[Before-and-after change data]
+++++

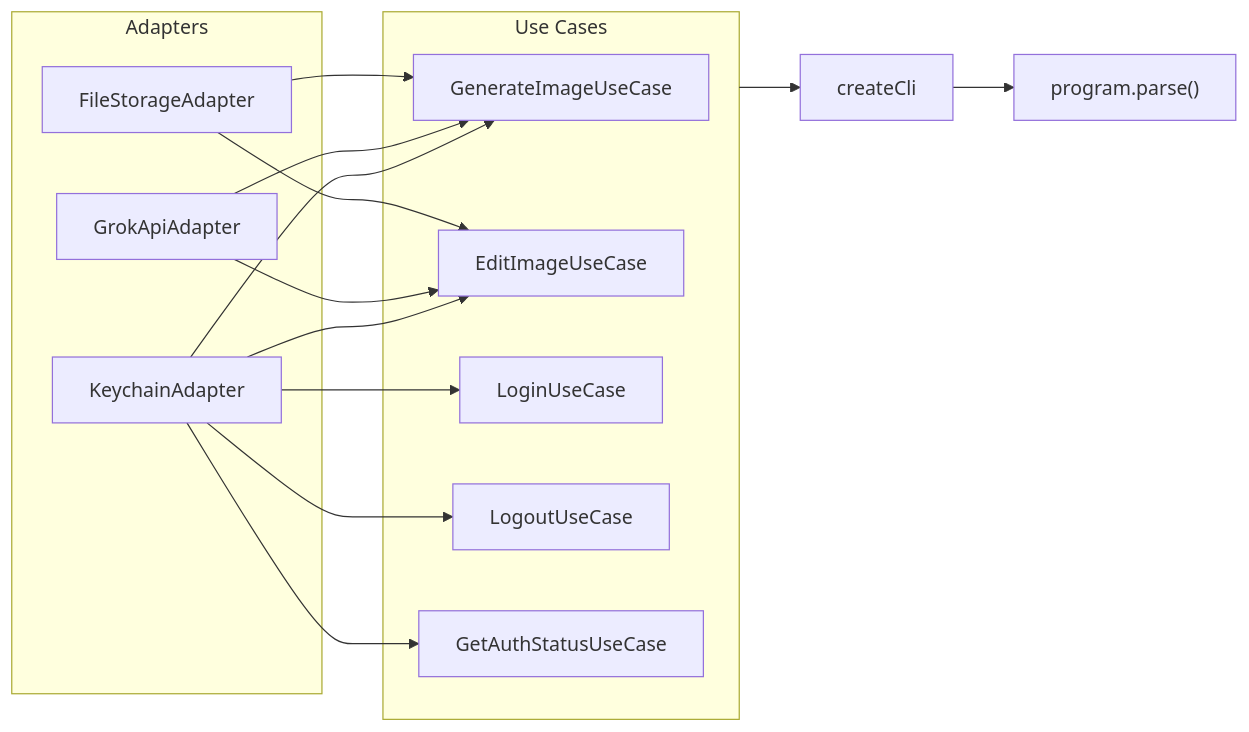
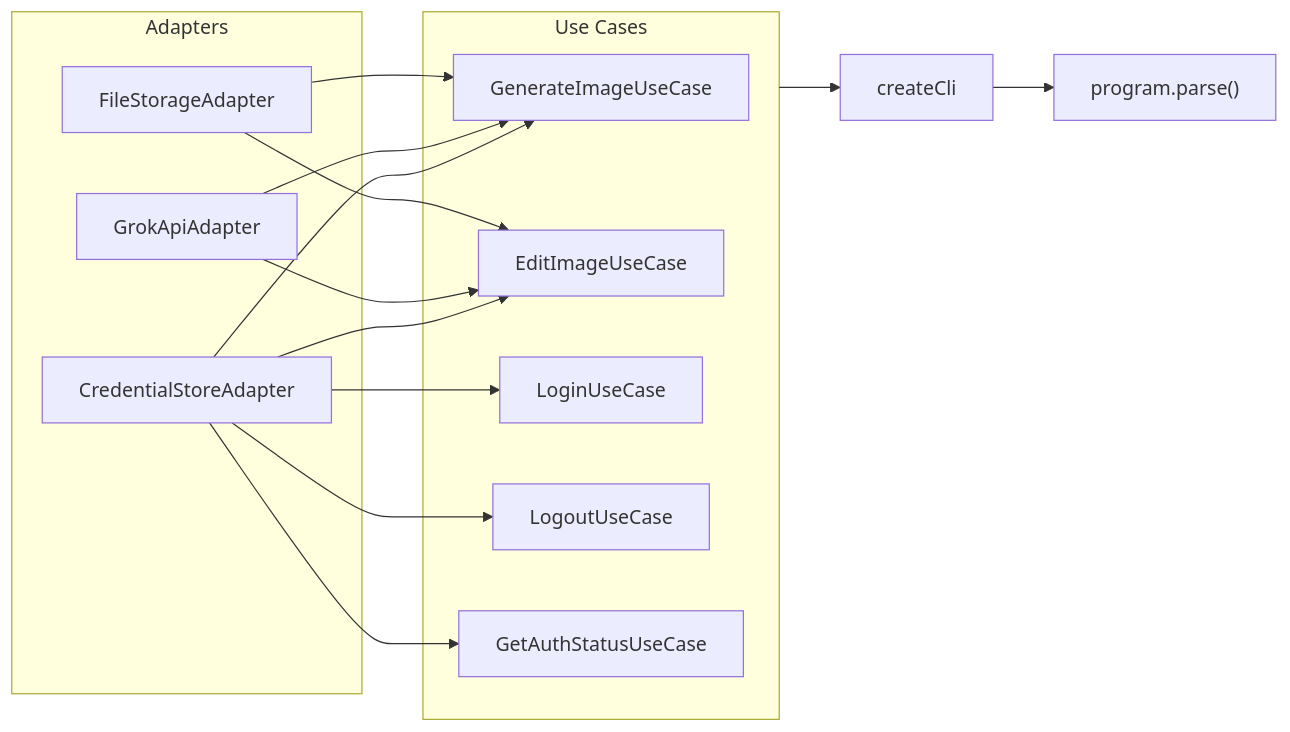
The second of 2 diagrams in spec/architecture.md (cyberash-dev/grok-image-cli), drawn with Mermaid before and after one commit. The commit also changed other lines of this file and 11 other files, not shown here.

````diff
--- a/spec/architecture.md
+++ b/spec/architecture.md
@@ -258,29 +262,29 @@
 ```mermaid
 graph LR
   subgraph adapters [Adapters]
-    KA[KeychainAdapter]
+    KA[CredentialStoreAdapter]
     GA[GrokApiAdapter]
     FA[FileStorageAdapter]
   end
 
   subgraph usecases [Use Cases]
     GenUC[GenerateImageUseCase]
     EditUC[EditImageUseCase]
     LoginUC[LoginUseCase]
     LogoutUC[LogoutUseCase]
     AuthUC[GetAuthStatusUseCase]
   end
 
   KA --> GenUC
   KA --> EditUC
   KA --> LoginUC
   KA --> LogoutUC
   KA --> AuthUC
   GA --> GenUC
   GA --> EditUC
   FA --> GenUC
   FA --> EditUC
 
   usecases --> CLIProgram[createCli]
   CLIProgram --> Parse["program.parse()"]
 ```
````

+++++

§ What the task asks:
Look at the records above. Copy every line where the string "subgraph" occurs.

§ Response for this exercise:
   subgraph adapters [Adapters]
   subgraph usecases [Use Cases]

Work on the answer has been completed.